Founded in 2000, Asia Art Archive has grown from a handful of catalogues in an unassuming office into one of the region’s most critical art institutions
‘It’s so much more than a library,’ says Alexandra Seno, Head of Development at Asia Art Archive (AAA), a Hong Kong-based non-profit art organisation. ‘It’s really a think tank, a place to experiment with new ideas... Books are just materials on a shelf unless you activate them’. Alongside its burgeoning collection of some 70,000 items, AAA has built a reputation for its insightful exhibitions, talks and artist residency programme.
For the latest edition of Art Basel Hong Kong for instance, AAA flew in famed feminist activist art group Guerrilla Girls to curate their booth, which questioned the status of women at the fair itself as well as in the Hong Kong art world. Donning gorilla masks, the activists also gave a series of talks in the city where they delivered a scathing critique of art institutions in Asia (including AAA) for their lack of female representation.
Bringing in individuals who deliver thought-provoking talks is just one example of AAA’s contributions to the local art scene. ‘Having the Guerilla Girls here and talking to them really made us commit. We just started a women artist art fund,’ says Seno as she explains that the archive is constantly evolving and responding to the city’s changing art ecology.
When AAA was founded almost two decades ago, Hong Kong was a cultural backwater and the contemporary art scene was only just taking off.
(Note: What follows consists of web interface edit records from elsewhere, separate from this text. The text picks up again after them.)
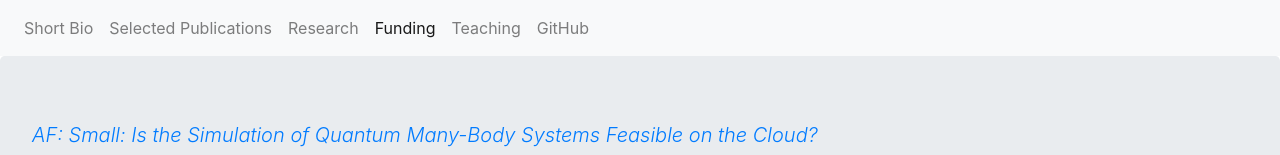
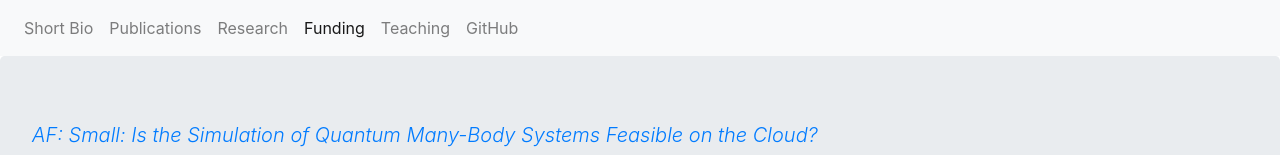
Before and after one commit to schneider128k/schneider128k.github.io, a plain HTML site: page funding.html in a window 1280 px wide. Shown: the top 155 px of the page. Drawn offline with nearby package versions, Linux system fonts and the light colour scheme.

Commit message:
Update funding.html

```diff
--- a/funding.html
+++ b/funding.html
@@ -24,7 +24,7 @@
             <a class="nav-link" href="index.html">Short Bio</a>
           </li>
           <li class="nav-item">
-            <a class="nav-link" href="publications.html">Selected Publications</a>
+            <a class="nav-link" href="publications.html">Publications</a>
           </li>
           <li class="nav-item">
             <a class="nav-link" href="research.html">Research</a>
```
Founder Claire Hsu, a graduate student in her twenties, realised there weren’t any resources for academics researching Asian art and decided to start AAA. Since then the landscape has transformed with the arrival of Art Basel Hong Kong, Tai Kwun Centre for Heritage and Arts and M+. ‘Our work and goals have changed throughout the years,’ she says. ‘[Now] the most important thing is to provide a platform for the writing of Hong Kong’s art history’.
Today AAA is working with The University of Hong Kong to teach a course on Hong Kong’s modern art history. ‘It’s always been a struggle because there are only really three or four reference books available,’ says Seno. ‘Because we have the resources, we co-teach the programme’. The archive is also reaching out to some 250 secondary schools to help teachers incorporate contemporary art into their lessons. Another central project is archiving the late Hong Kong sculptor and printmaker Ha Bik Chuen’s work. The prolific artist documented exhibitions in Hong Kong from the 1960s to 70s offering a window into the city’s past.
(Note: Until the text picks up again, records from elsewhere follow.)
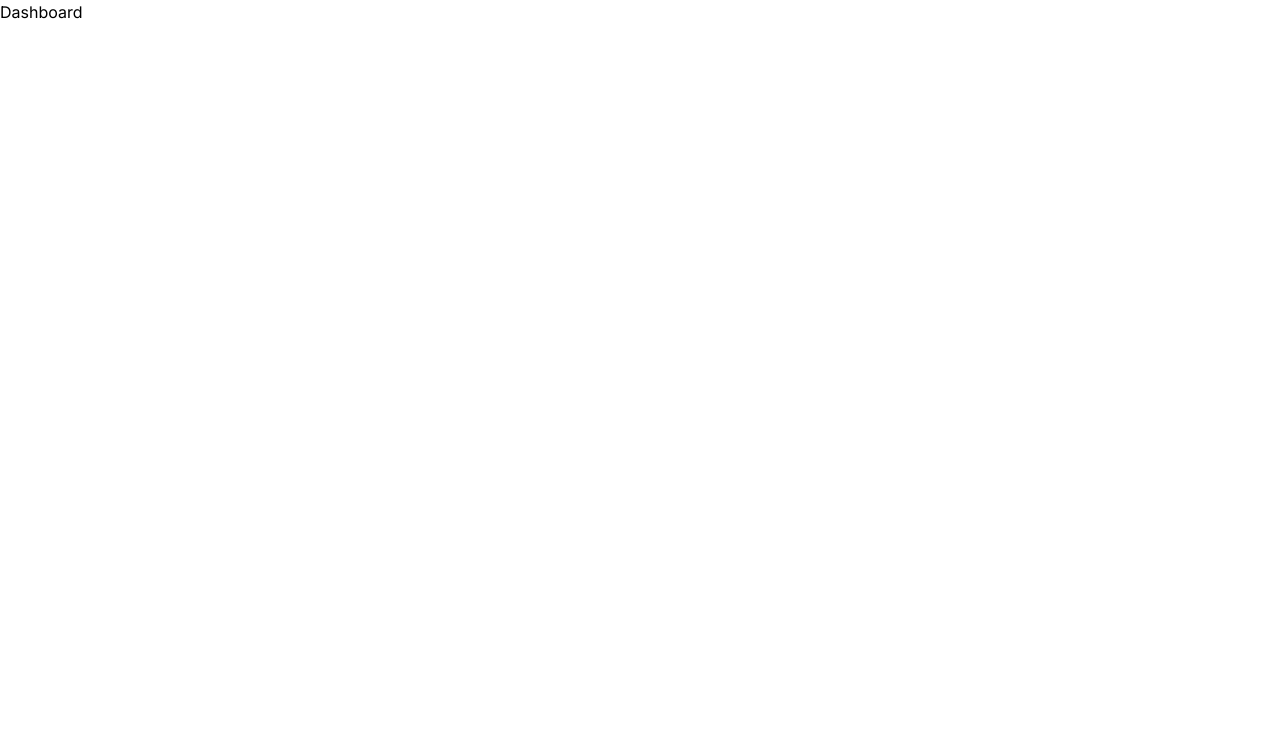
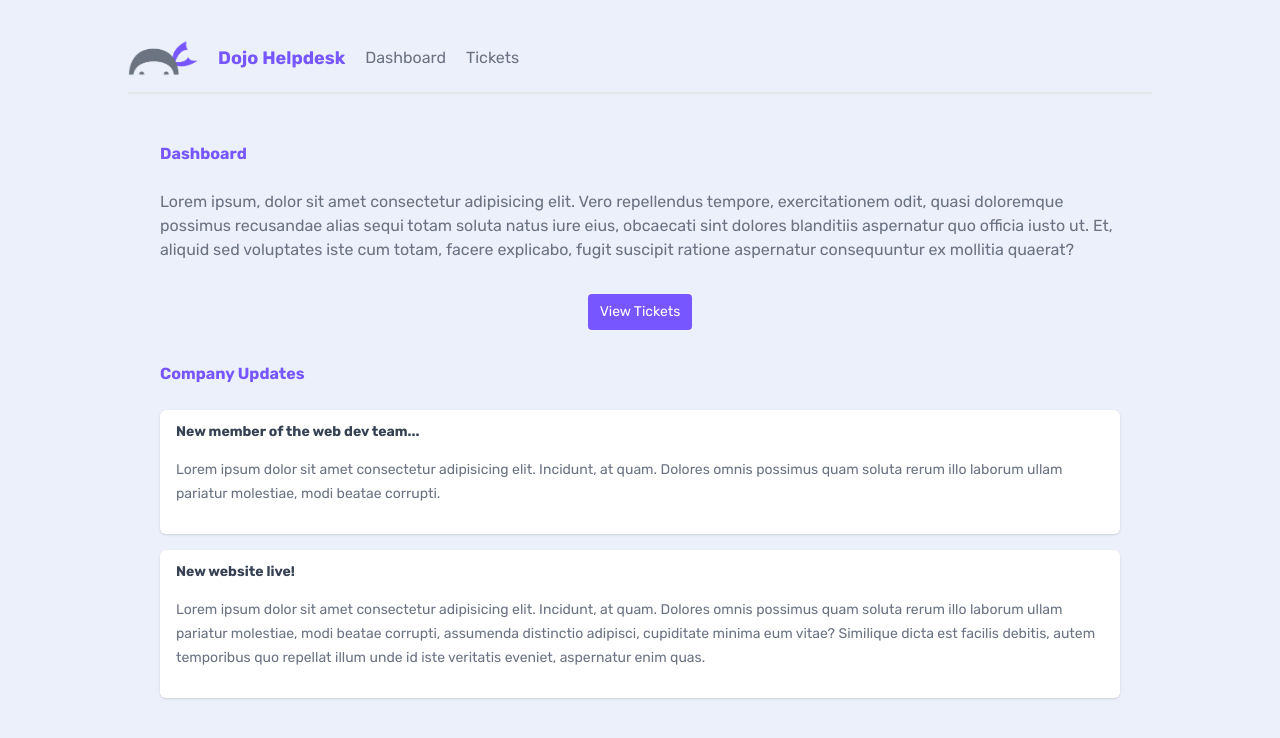
Before and after one commit to ReinerKnudsen/dojo-helpdesk, a Next.js app: page / in a window 1280 px wide. Shown: the top 738 px of the page. Built offline with nearby package versions, Linux system fonts and the light colour scheme.

Commit message:
layout, link, styles, images - with Tailwind 4 update

```diff
--- /dev/null
+++ b/app/components/navbar.jsx
@@ -0,0 +1,14 @@
+import Link from 'next/link';
+import Logo from './dojo-logo.png';
+import Image from 'next/image';
+
+export default function Navbar() {
+  return (
+    <nav>
+      <Image src={Logo} alt='Dojo Helpdesk logo' width={70} placeholder='blur' quality={100} />
+      <h1>Dojo Helpdesk</h1>
+      <Link href='/'>Dashboard</Link>
+      <Link href='/tickets'>Tickets</Link>
+    </nav>
+  );
+}
--- a/app/globals.css
+++ b/app/globals.css
@@ -1,5 +1,123 @@
 @import "tailwindcss";
 
-@tailwind base;
-@tailwind components;
-@tailwind utilities;
+@theme {
+  --color-primary: #7856ff;
+  --color-tahiti: #3ab7bf;
+  --color-bermuda: #78dcca;
+}
+
+/* base styles */
+body {
+  background: #ebf0fa;
+  @apply text-gray-500 m-8;
+}
+
+h1,
+h2 {
+  @apply font-bold text-primary text-lg;
+}
+
+main {
+  @apply max-w-5xl my-12 mx-auto px-8;
+}
+
+main>h2 {
+  @apply mb-4 pb-2 text-base;
+}
+
+p>a {
+  @apply text-primary underline;
+}
+
+/* nav styles */
+nav {
+  @apply pb-4 border-b-2 border-gray-200 flex items-center gap-5 my-10 mx-auto max-w-5xl;
+}
+
+nav a,
+nav span {
+  @apply text-gray-500;
+}
+
+nav a:hover {
+  @apply text-black;
+}
+
+main nav {
+  @apply border-0;
+}
+
+/* button styles */
+button {
+  @apply px-3 py-2 rounded-sm flex justify-between items-center gap-2 text-sm;
+}
+
+button:hover {
+  @apply bg-black/50;
+}
+
+.btn-primary {
+  @apply bg-primary text-white;
+}
+
+.btn-secondary {
+  @apply bg-gray-200 text-gray-900;
+}
+
+/* form styles */
+form {
+  @apply py-4 px-7 bg-primary rounded-md block mx-auto min-w-fit w-1/4;
+}
+
+form label {
+  @apply block;
+}
+
+form input,
+form textarea,
+form select {
+  @apply block mt-2 my-4 px-2 py-1 rounded-sm w-full;
+}
+
+form button {
+  @apply block mx-auto;
+}
+
+/* feedback styles */
+.error {
+  @apply border-2 border-red-500 bg-red-300 text-red-800 py-1 px-2 rounded-sm block max-w-fit my-4 mx-auto;
+}
+
+/* card styles */
+.card {
+  @apply bg-white shadow-sm rounded-md py-3 px-4 my-4 relative overflow-hidden;
+}
+
+.card h3 {
+  @apply font-bold text-gray-700 text-sm mb-0;
+}
+
+.card p {
+  @apply my-4 text-sm leading-6;
+}
+
+/* pill styles */
+.pill {
+  @apply py-1 px-2 mt-3 inline-block text-xs font-semibold;
+}
+
+.pill.high {
+  @apply bg-red-300 text-red-600;
+}
+
+.pill.medium {
+  @apply bg-blue-300 text-blue-600;
+}
+
+.pill.low {
+  @apply bg-emerald-300 text-emerald-600;
+}
+
+.card .pill {
+  @apply absolute bottom-0 right-0 rounded-tl-md;
+}
--- a/app/layout.jsx
+++ b/app/layout.jsx
@@ -1,17 +1,21 @@
-import './globals.css'
-import { Inter } from 'next/font/google'
+import './globals.css';
+import { Rubik } from 'next/font/google';
+import Navbar from './components/navbar';
 
-const inter = Inter({ subsets: ['latin'] })
+const rubik = Rubik({ subsets: ['latin'] });
 
 export const metadata = {
   title: 'Create Next App',
   description: 'Generated by create next app',
-}
+};
 
 export default function RootLayout({ children }) {
   return (
-    <html lang="en">
-      <body className={inter.className}>{children}</body>
+    <html lang='en'>
+      <body className={rubik.className}>
+        <Navbar />
+        {children}
+      </body>
     </html>
-  )
+  );
 }
--- a/app/page.jsx
+++ b/app/page.jsx
@@ -1,9 +1,43 @@
 import Image from 'next/image';
+import Link from 'next/link';
 
 export default function Home() {
   return (
     <main>
       <h2>Dashboard</h2>
+      <p>
+        Lorem ipsum, dolor sit amet consectetur adipisicing elit. Vero repellendus tempore,
+        exercitationem odit, quasi doloremque possimus recusandae alias sequi totam soluta natus
+        iure eius, obcaecati sint dolores blanditiis aspernatur quo officia iusto ut. Et, aliquid
+        sed voluptates iste cum totam, facere explicabo, fugit suscipit ratione aspernatur
+        consequuntur ex mollitia quaerat?
+      </p>
+
+      <div className='flex justify-center my-8'>
+        <Link href='/tickets'>
+          <button className='btn-primary'>View Tickets</button>
+        </Link>
+      </div>
+
+      <h2>Company Updates</h2>
+
+      <div className='card'>
+        <h3>New member of the web dev team...</h3>
+        <p>
+          Lorem ipsum dolor sit amet consectetur adipisicing elit. Incidunt, at quam. Dolores omnis
+          possimus quam soluta rerum illo laborum ullam pariatur molestiae, modi beatae corrupti.
+        </p>
+      </div>
+      <div className='card'>
+        <h3>New website live!</h3>
+        <p>
+          Lorem ipsum dolor sit amet consectetur adipisicing elit. Incidunt, at quam. Dolores omnis
+          possimus quam soluta rerum illo laborum ullam pariatur molestiae, modi beatae corrupti,
+          assumenda distinctio adipisci, cupiditate minima eum vitae? Similique dicta est facilis
+          debitis, autem temporibus quo repellat illum unde id iste veritatis eveniet, aspernatur
+          enim quas.
+        </p>
+      </div>
     </main>
   );
 }
--- a/tailwind.config.js
+++ b/tailwind.config.js
@@ -7,12 +7,10 @@
   ],
   theme: {
     extend: {
-      backgroundImage: {
-        'gradient-radial': 'radial-gradient(var(--tw-gradient-stops))',
-        'gradient-conic':
-          'conic-gradient(from 180deg at 50% 50%, var(--tw-gradient-stops))',
+      colors: {
+        primary: '#7856ff',
       },
     },
   },
   plugins: [],
-}
+};
```
Also changed, not shown: app/components/dojo-logo.png (added), 1 other file (tests, documents, lock files or other folders).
To fund their various projects AAA holds an annual auction dinner, which has become a key fixture on the city’s art calendar. As Seno explains, the event supports more than half of AAA's annual budget and will this year feature about 70 works donated by artists, galleries and private collectors.
While the auction is a glamorous affair, Seno admits, ‘[AAA’s day to day work] is not naturally sexy.’ However, she stresses that it is extremely important. ‘AAA’s goal is to create a more generous art history that encompasses Asian art and artists. Without primary resources and solid archives, great exhibitions cannot happen, and art histories cannot be written… that’s one of our big contributions’.
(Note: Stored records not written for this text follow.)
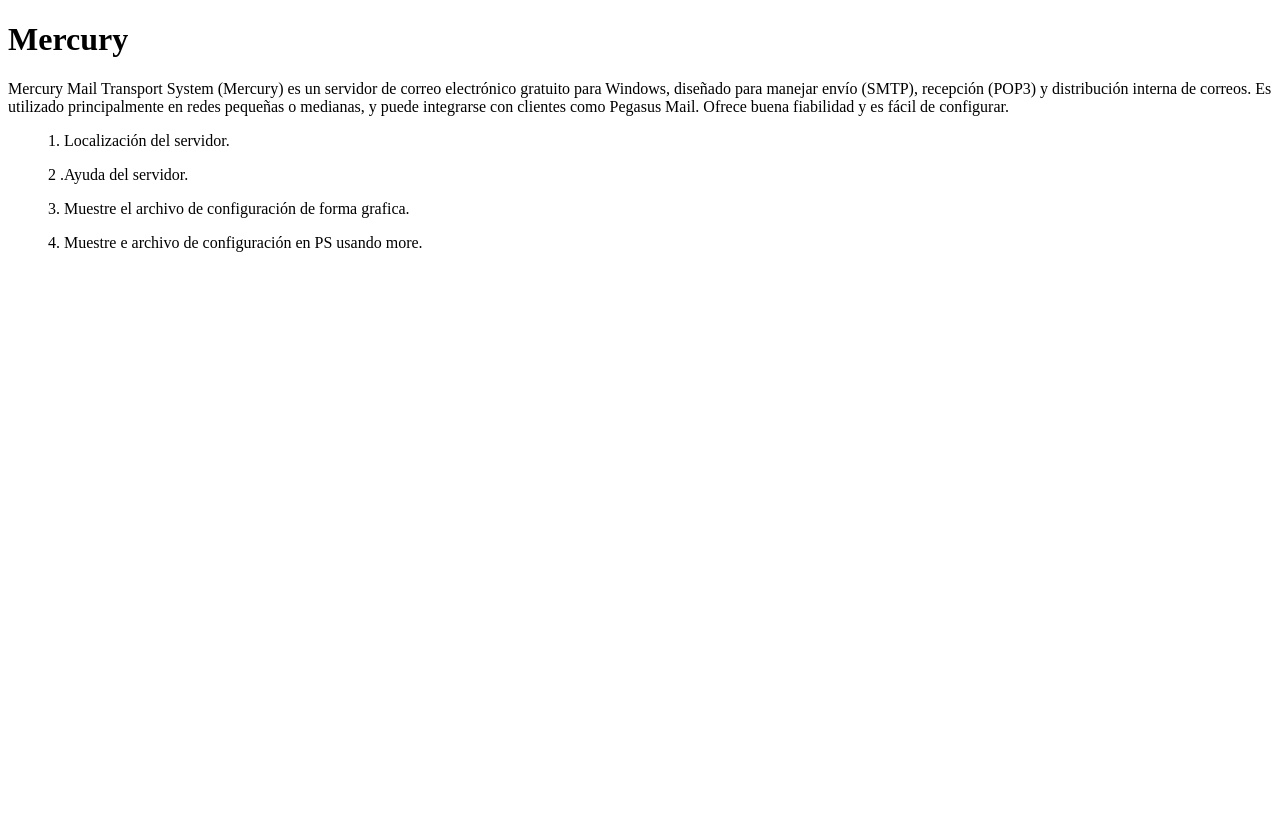
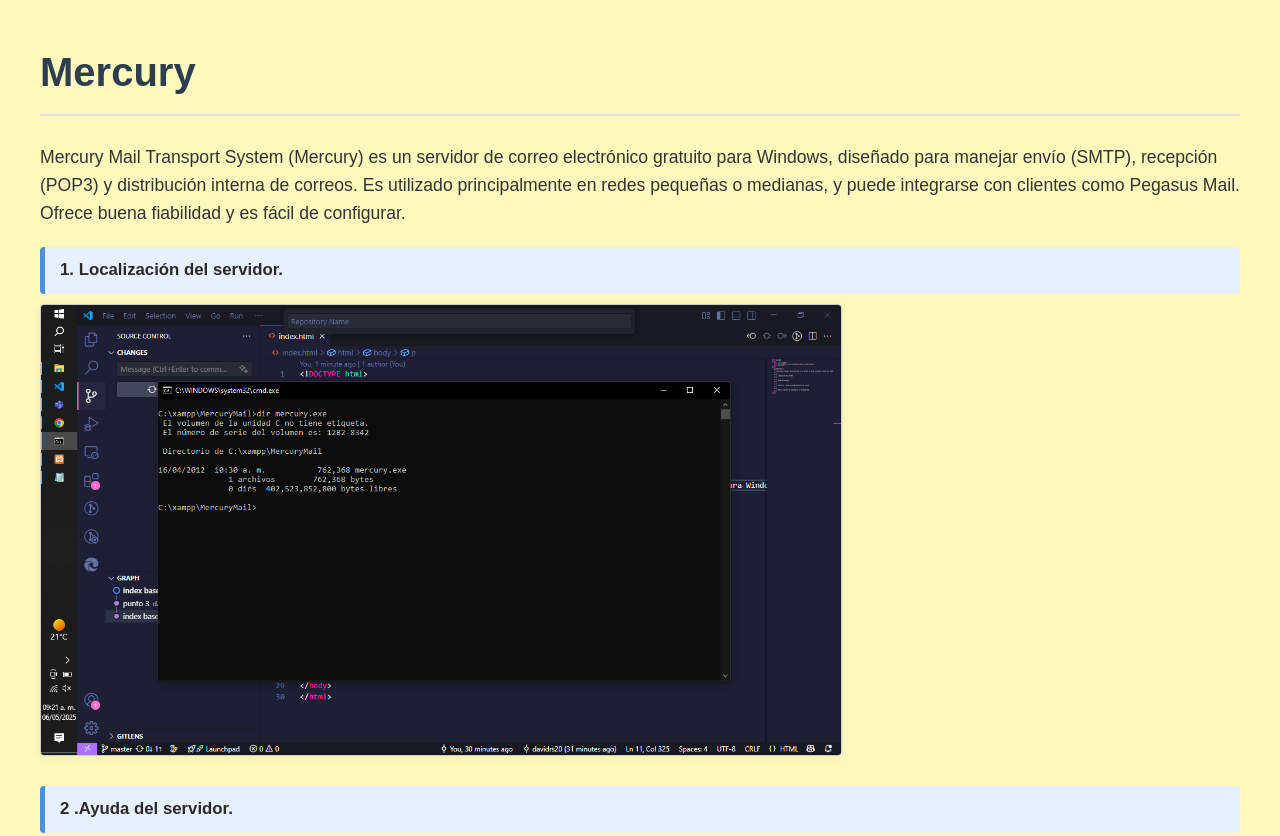
Before and after one commit to davidrs20/Mercury, a plain HTML site: page index.html in a window 1280 px wide. Shown: the top 836 px of the page. Before the commit the page ends 800 px from the top, so only its background shows below. Drawn offline with Linux system fonts and the light colour scheme.

Commit message:
Pagina terminada martes

```diff
--- /dev/null
+++ b/css/style.css
@@ -0,0 +1,48 @@
+/* styles.css */
+body {
+    font-family: Arial, sans-serif;
+    background-color: #fdf8bb;
+    color: #333;
+    margin: 40px;
+    line-height: 1.6;
+}
+
+h1 {
+    color: #2c3e50;
+    font-size: 2.5rem;
+    border-bottom: 2px solid #e0e0e0;
+    padding-bottom: 10px;
+}
+
+p {
+    font-size: 1.1rem;
+    margin-bottom: 20px;
+}
+
+ul {
+    list-style-type: none;
+    padding: 0;
+    margin-top: 20px;
+    margin-bottom: 5px;
+}
+
+li {
+    background-color: #e6f0ff;
+    border-left: 5px solid #4a90e2;
+    padding: 10px 15px;
+    margin-bottom: 10px;
+    font-weight: bold;
+    font-size: 1.05rem;
+    color: #2a2a2a;
+    border-radius: 4px;
+}
+
+img {
+    display: block;
+    max-width: 100%;
+    height: auto;
+    margin: 10px 0 30px 0;
+    border: 1px solid #ccc;
+    border-radius: 4px;
+    box-shadow: 0 2px 8px rgba(0,0,0,0.05);
+}
--- a/index.html
+++ b/index.html
@@ -3,6 +3,7 @@
 <head>
     <meta charset="UTF-8">
     <meta name="viewport" content="width=device-width, initial-scale=1.0">
+    <link rel="stylesheet" href="./css/style.css">
     <title>Mercury</title>
 </head>
 <body>
@@ -12,19 +13,23 @@
     </p>
 
     <ul>
-        1. Localización del servidor.
+        <li>1. Localización del servidor.</li>
     </ul>
+    <img src="./images/Punto1.png" alt="Localización del servidor" width="800" height="500">
 
     <ul>
-        2 .Ayuda del servidor.
+        <li>2 .Ayuda del servidor.</li>
     </ul>
+    <img src="./images/Punto2.png" alt="Ayuda del servidor" width="800" height="500">
 
     <ul>
-        3. Muestre el archivo de configuración de forma grafica.
+        <li>3. Muestre el archivo de configuración de forma grafica.</li>
     </ul>
+    <img src="./images/Punto3.png" alt="Archivo de configuracion" width="800" height="500">
 
     <ul>
-        4. Muestre e archivo de configuración en PS usando more.
+        <li>4. Muestre e archivo de configuración en PS usando more.</li>
     </ul>
+    <img src="./images/Punto4.png" alt="Archivo de configuracion en ps" width="800" height="500">
 </body>
 </html>
```
Also changed, not shown: images/Punto4.png (added).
Text / Payal Uttam
The auction will be live from 9 October 2018 at aaa2018auction.com